§ Task statement
In the entries below, find each line with the string "signing" and copy it.

[Revision comparison data]
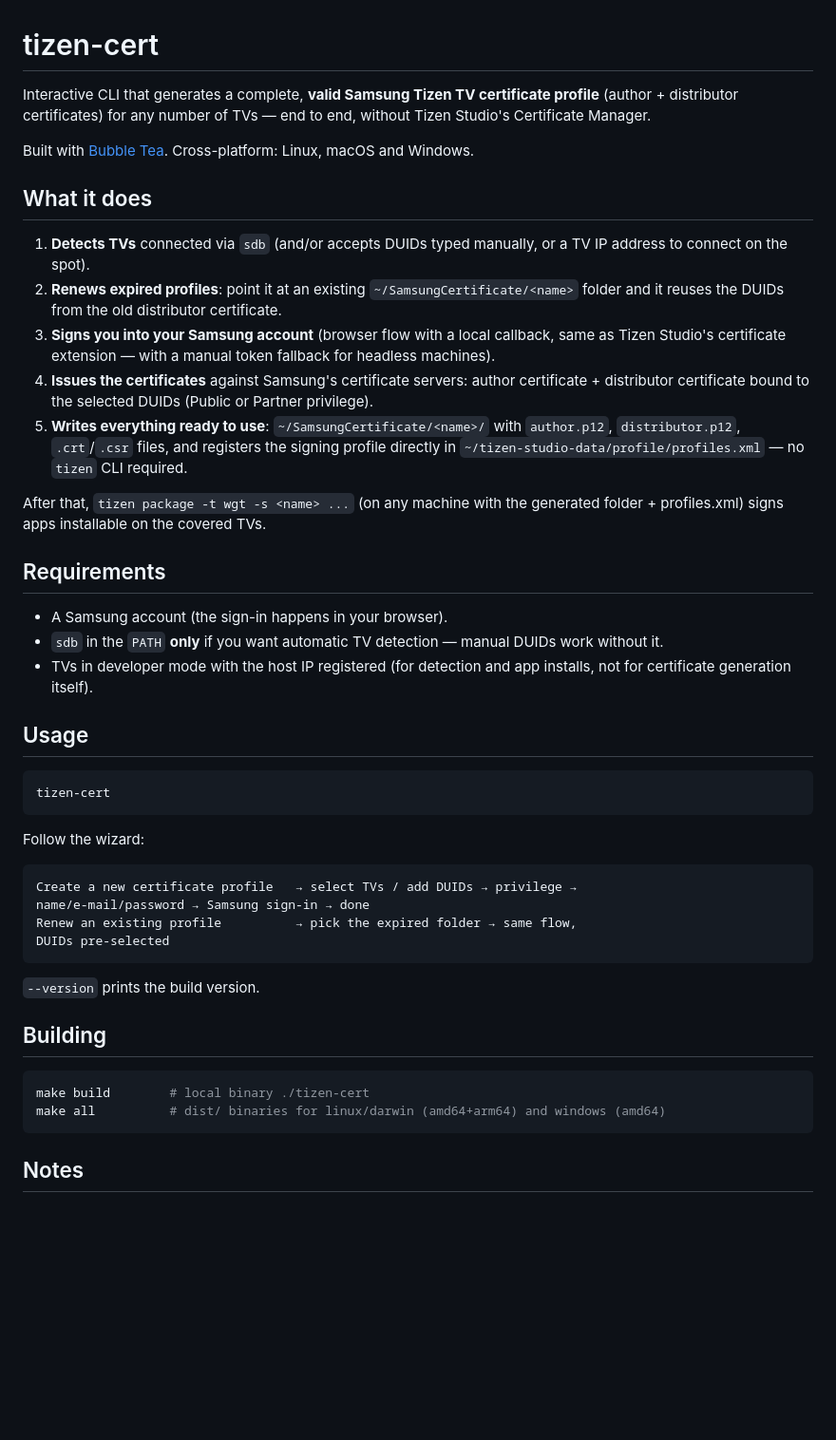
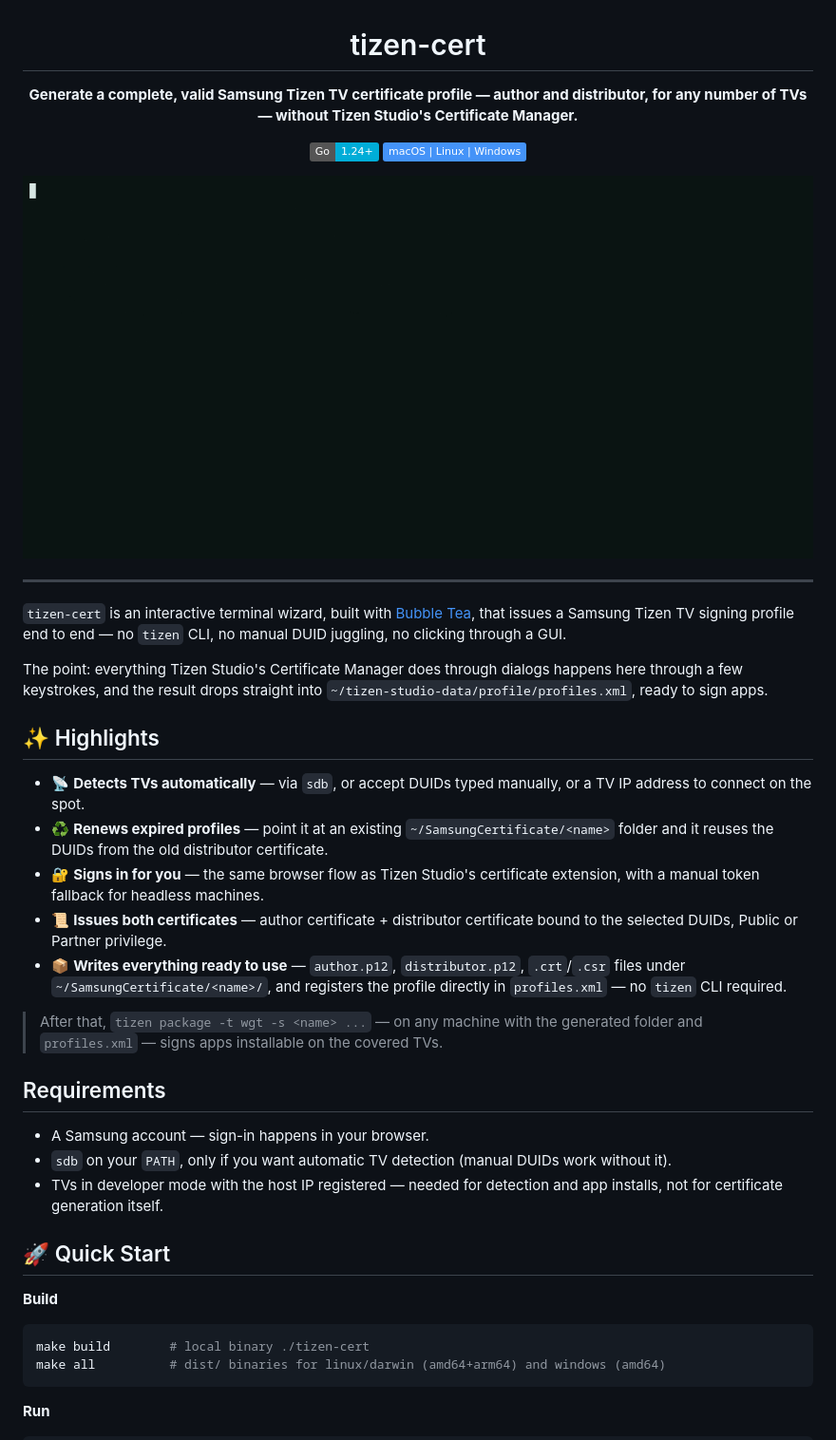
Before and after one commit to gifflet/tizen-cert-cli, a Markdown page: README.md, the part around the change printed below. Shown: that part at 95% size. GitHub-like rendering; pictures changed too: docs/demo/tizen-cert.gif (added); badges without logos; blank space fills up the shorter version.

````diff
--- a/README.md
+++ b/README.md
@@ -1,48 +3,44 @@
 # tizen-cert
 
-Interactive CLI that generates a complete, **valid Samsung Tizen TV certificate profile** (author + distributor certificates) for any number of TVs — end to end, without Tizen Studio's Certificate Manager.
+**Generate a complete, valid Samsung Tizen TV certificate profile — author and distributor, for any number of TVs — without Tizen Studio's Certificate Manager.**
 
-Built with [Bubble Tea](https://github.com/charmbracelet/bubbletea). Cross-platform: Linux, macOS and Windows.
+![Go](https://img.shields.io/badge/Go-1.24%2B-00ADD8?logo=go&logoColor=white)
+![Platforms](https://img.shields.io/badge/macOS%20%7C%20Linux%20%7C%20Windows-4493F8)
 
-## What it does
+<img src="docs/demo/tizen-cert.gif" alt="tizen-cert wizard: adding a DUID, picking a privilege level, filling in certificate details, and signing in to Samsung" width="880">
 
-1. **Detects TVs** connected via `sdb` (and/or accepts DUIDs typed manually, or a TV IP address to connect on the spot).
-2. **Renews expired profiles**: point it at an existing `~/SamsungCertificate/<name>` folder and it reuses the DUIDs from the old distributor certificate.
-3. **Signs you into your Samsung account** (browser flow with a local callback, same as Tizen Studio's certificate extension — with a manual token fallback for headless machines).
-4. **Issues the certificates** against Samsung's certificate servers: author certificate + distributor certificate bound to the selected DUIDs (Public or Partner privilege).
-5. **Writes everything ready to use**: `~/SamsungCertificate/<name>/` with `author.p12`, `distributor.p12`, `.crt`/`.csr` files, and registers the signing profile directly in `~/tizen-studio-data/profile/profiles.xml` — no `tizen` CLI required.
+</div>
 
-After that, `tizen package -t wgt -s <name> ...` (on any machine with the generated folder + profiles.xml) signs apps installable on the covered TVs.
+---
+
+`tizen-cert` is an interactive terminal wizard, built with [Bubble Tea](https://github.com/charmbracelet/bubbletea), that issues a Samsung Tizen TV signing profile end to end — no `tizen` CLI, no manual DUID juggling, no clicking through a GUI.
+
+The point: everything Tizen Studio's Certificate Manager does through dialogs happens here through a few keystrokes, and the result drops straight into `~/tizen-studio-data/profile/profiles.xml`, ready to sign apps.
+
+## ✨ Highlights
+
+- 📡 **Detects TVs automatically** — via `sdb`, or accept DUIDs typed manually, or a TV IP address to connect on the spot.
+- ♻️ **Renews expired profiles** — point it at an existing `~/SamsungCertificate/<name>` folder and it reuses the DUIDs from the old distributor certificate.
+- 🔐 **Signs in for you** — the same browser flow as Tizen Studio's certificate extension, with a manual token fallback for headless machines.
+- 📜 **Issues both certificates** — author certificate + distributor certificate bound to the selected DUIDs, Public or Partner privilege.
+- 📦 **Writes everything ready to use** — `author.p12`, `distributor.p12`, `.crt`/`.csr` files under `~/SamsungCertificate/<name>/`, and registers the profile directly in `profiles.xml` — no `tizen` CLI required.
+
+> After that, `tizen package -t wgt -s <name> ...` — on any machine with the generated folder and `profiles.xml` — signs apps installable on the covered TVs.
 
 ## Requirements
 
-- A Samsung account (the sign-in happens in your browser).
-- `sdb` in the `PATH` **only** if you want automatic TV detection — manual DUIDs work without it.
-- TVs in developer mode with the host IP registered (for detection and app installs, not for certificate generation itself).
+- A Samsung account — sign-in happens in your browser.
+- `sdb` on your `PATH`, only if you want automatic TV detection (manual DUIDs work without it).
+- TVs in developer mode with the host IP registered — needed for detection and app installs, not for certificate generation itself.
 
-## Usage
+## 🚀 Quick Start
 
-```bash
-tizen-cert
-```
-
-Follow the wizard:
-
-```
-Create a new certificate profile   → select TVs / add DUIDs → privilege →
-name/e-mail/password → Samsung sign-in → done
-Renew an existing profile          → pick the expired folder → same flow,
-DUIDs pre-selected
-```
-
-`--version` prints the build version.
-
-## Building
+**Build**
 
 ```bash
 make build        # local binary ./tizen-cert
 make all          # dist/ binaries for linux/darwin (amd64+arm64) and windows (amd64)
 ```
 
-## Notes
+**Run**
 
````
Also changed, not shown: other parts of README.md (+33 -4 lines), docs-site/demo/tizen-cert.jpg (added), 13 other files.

§ Answer area
+<img src="docs/demo/tizen-cert.gif" alt="tizen-cert wizard: adding a DUID, picking a privilege level, filling in certificate details, and signing in to Samsung" width="880">
-5. **Writes everything ready to use**: `~/SamsungCertificate/<name>/` with `author.p12`, `distributor.p12`, `.crt`/`.csr` files, and registers the signing profile directly in `~/tizen-studio-data/profile/profiles.xml` — no `tizen` CLI required.
+`tizen-cert` is an interactive terminal wizard, built with [Bubble Tea](https://github.com/charmbracelet/bubbletea), that issues a Samsung Tizen TV signing profile end to end — no `tizen` CLI, no manual DUID juggling, no clicking through a GUI.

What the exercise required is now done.